VANCOUVER, British Columbia, May 2 (UPI) -- A Canadian space telescope has discovered a "super-Earth" orbiting a distant star, and astronomers say it's the densest solid planet yet observed.
The researchers say the planet, named 55 Cancri e, whips around its star in just 18 hours, Postmedia reported Monday.
"You could set dates on this world by your wristwatch," the University of British Columbia's Jaymie Matthews said.
There's little chance of life on the planet, he said, given that the surface temperature is believed to be close to 4,900 degrees Fahrenheit.
Still, astronomers said, the planet may have retained an atmosphere due to its strong gravity.
"It's so exotic, it's like the poster child for rocky super-Earths," Matthews said.
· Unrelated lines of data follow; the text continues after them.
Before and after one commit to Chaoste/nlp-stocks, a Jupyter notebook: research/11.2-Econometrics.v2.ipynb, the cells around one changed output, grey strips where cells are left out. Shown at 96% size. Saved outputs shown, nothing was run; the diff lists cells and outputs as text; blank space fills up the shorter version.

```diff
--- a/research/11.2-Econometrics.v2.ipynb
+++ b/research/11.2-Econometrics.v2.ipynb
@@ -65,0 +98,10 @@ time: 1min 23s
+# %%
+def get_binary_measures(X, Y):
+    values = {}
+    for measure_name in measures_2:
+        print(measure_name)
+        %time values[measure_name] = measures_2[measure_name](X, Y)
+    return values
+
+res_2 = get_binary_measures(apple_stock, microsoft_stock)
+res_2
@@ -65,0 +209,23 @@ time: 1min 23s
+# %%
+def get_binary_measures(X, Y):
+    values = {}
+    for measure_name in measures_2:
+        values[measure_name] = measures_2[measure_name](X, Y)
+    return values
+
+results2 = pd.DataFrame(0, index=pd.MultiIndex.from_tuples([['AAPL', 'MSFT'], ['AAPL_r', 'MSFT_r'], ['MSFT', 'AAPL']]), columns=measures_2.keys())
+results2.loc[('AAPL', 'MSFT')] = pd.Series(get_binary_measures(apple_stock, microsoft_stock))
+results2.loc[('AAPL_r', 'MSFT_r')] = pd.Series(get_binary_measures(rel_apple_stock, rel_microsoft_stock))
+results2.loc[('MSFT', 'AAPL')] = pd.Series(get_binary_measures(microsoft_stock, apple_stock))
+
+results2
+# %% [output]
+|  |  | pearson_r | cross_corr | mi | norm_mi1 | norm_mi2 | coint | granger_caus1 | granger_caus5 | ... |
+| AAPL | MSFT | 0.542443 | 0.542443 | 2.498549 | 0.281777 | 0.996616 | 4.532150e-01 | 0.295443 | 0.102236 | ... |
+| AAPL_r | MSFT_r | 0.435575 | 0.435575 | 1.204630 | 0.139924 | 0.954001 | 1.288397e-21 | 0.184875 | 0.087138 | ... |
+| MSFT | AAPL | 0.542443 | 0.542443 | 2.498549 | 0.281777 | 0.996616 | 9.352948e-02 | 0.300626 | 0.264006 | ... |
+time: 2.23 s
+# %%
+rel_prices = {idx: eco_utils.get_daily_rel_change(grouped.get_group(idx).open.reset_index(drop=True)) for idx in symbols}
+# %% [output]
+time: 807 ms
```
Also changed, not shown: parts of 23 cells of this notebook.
Observations indicate the planet's diameter is only 60 percent larger than Earth's, but it is eight times more massive.
"In fact, 55 Cancri e is the densest solid planet known, anywhere," the astronomers said.
And it's not all that far from Earth, with its home star, 55 Cancri A, visible to the naked eye.
That makes 55 Cancri e a "unique laboratory to investigate the story of how planets form and evolve," the researchers said.